**Assignment**
Extract all lines that hold "Score" from the records below.
[Opening Given records section]
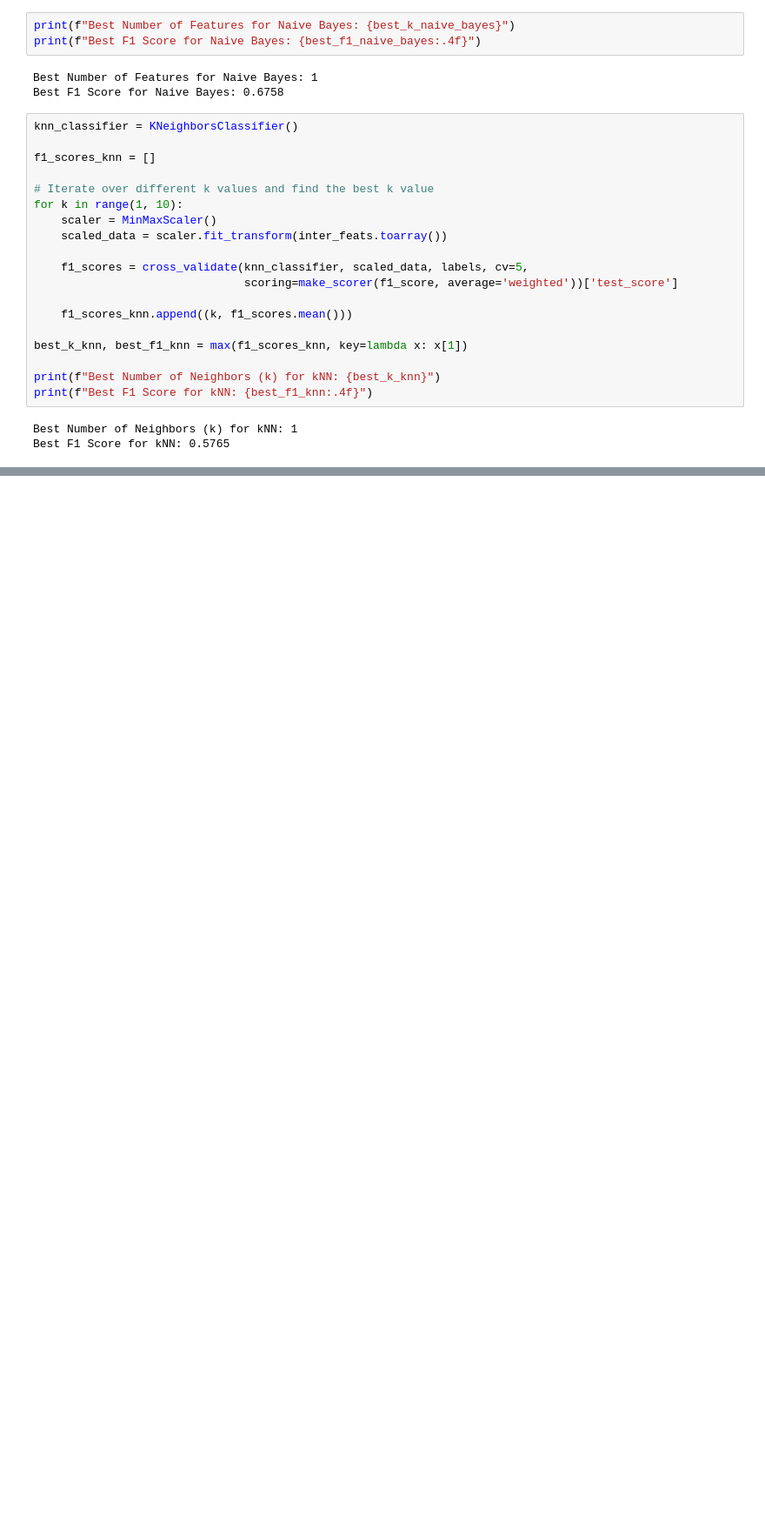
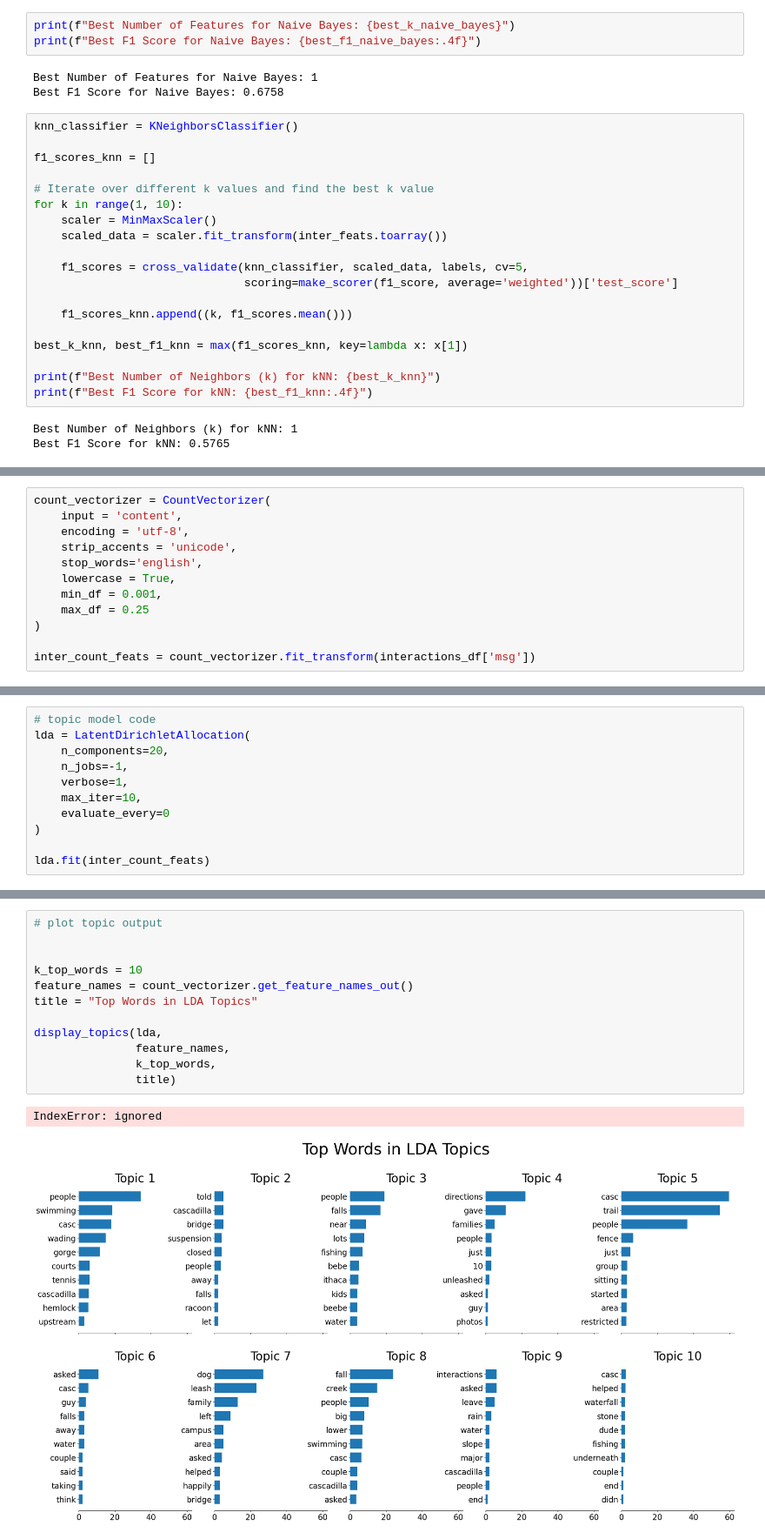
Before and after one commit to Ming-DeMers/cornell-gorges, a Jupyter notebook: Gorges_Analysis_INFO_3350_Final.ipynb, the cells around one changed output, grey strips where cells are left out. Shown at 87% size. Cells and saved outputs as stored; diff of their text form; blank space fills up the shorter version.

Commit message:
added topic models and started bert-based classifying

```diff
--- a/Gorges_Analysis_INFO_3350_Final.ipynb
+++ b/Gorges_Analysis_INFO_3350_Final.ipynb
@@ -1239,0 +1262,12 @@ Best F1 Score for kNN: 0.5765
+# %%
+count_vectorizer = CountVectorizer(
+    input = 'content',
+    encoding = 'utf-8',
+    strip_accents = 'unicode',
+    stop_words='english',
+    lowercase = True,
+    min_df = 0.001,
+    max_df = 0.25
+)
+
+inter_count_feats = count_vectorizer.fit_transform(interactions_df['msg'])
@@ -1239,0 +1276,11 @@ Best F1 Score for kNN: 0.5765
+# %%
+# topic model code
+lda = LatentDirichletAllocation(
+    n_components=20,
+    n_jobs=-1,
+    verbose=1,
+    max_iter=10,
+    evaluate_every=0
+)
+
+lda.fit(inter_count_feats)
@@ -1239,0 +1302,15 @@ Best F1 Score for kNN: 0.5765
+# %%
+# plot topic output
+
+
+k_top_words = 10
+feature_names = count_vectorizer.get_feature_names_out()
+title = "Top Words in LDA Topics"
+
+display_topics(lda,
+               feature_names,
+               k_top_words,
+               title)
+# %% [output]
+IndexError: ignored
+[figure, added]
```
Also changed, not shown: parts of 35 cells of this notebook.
[Closing Given records section]
[Opening Given records section]
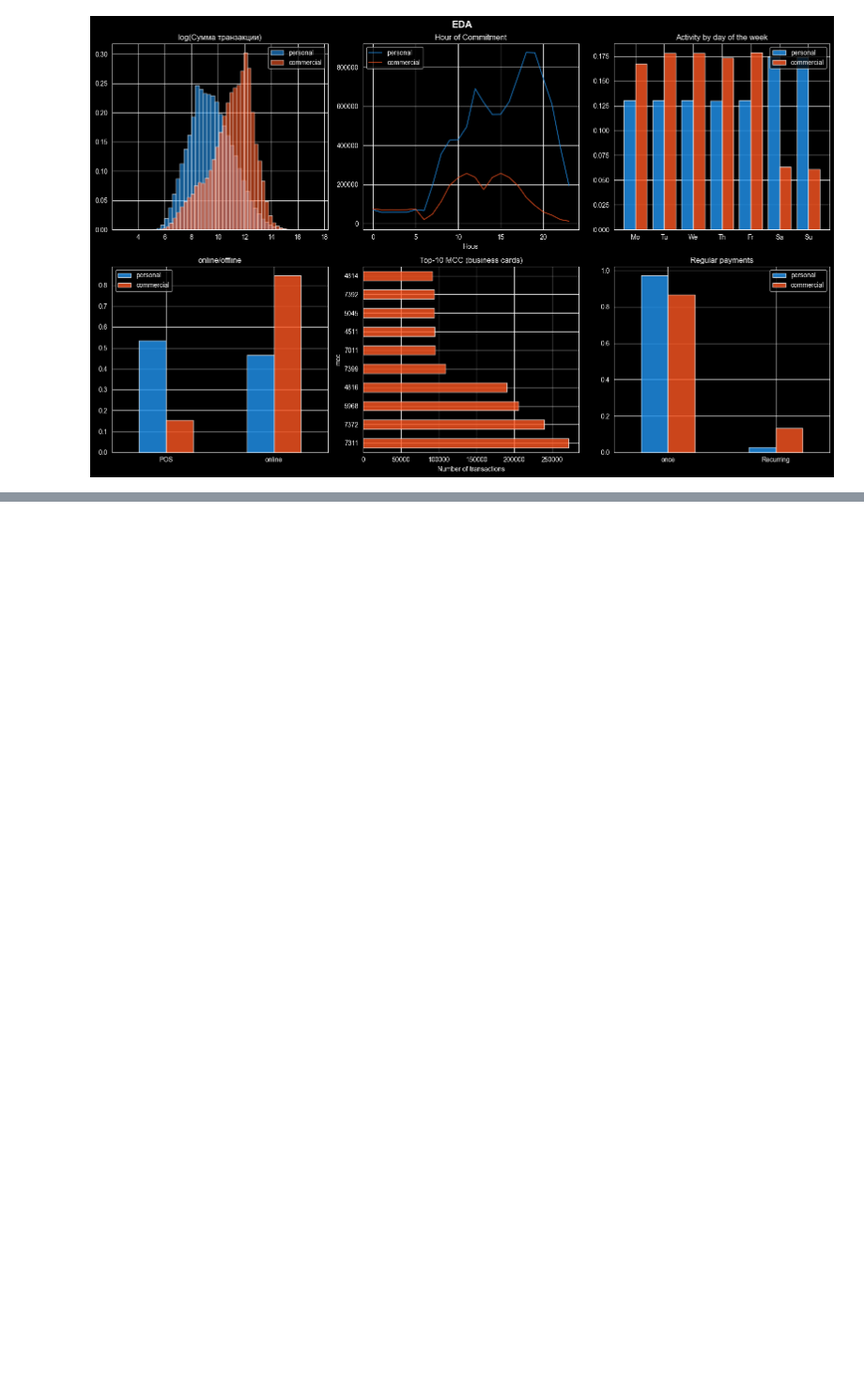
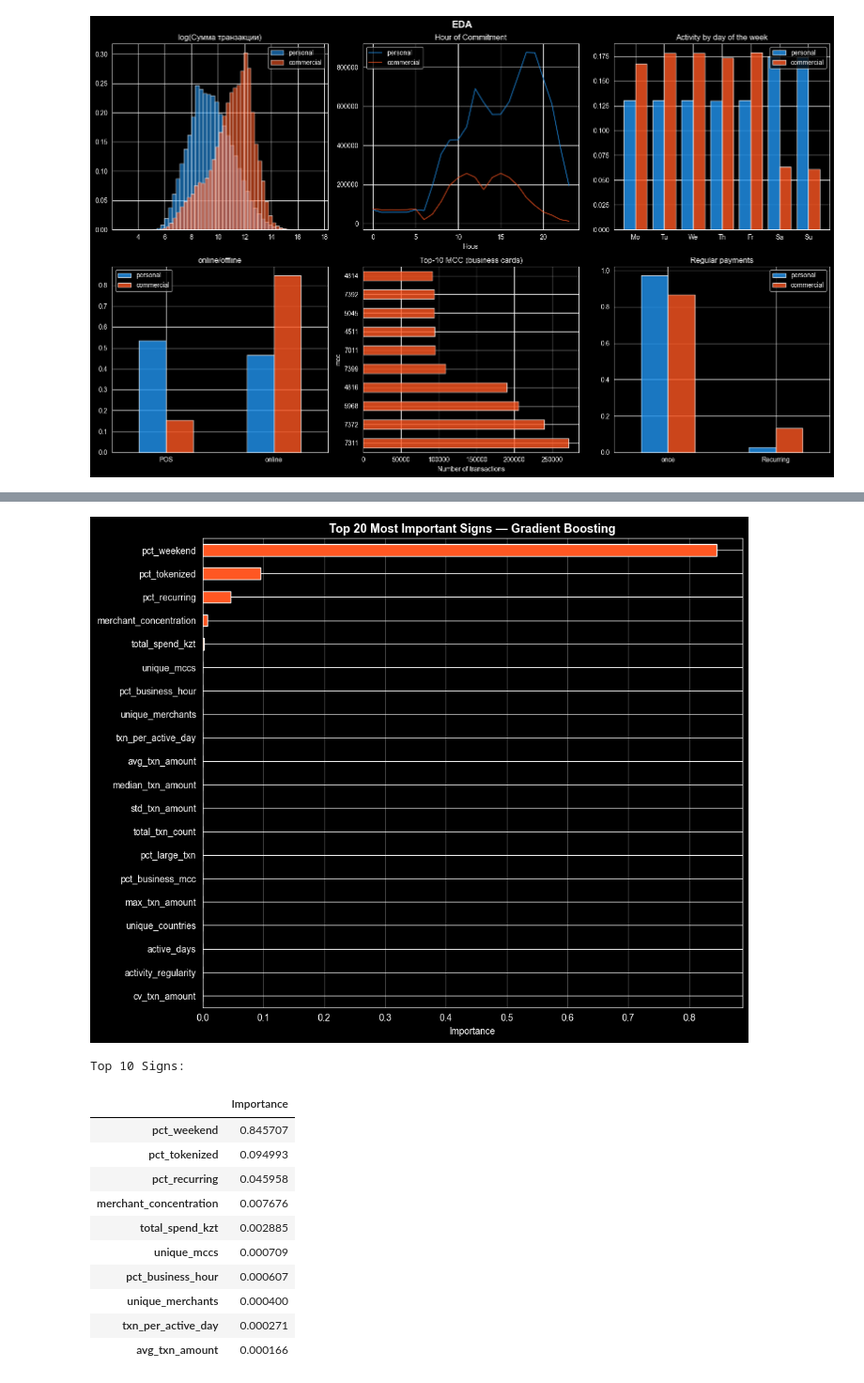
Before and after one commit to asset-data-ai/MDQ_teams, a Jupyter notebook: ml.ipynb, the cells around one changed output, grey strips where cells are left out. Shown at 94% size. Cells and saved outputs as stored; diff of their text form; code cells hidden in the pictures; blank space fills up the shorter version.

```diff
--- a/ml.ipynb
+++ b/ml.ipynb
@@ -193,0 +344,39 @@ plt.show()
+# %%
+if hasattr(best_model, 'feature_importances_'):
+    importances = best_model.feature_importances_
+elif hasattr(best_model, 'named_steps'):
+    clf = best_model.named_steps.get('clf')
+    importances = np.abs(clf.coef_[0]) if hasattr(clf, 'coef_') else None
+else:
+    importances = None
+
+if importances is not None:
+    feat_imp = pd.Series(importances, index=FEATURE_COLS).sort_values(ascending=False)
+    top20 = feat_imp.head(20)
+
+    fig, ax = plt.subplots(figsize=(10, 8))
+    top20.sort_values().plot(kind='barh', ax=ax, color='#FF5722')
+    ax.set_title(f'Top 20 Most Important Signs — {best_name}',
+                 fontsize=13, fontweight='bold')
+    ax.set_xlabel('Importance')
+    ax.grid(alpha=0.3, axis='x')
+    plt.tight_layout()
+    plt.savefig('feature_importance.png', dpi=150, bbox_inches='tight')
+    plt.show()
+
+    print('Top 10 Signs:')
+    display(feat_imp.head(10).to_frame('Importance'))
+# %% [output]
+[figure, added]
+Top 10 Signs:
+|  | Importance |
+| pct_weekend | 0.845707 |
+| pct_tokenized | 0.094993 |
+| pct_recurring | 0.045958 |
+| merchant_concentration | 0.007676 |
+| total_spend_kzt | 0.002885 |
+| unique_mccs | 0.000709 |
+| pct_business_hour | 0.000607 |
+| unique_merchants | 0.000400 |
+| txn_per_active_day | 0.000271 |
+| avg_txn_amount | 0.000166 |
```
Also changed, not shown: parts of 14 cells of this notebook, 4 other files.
[Closing Given records section]
**Answer space**
@@ -1239,0 +1262,12 @@ Best F1 Score for kNN: 0.5765
@@ -1239,0 +1276,11 @@ Best F1 Score for kNN: 0.5765
@@ -1239,0 +1302,15 @@ Best F1 Score for kNN: 0.5765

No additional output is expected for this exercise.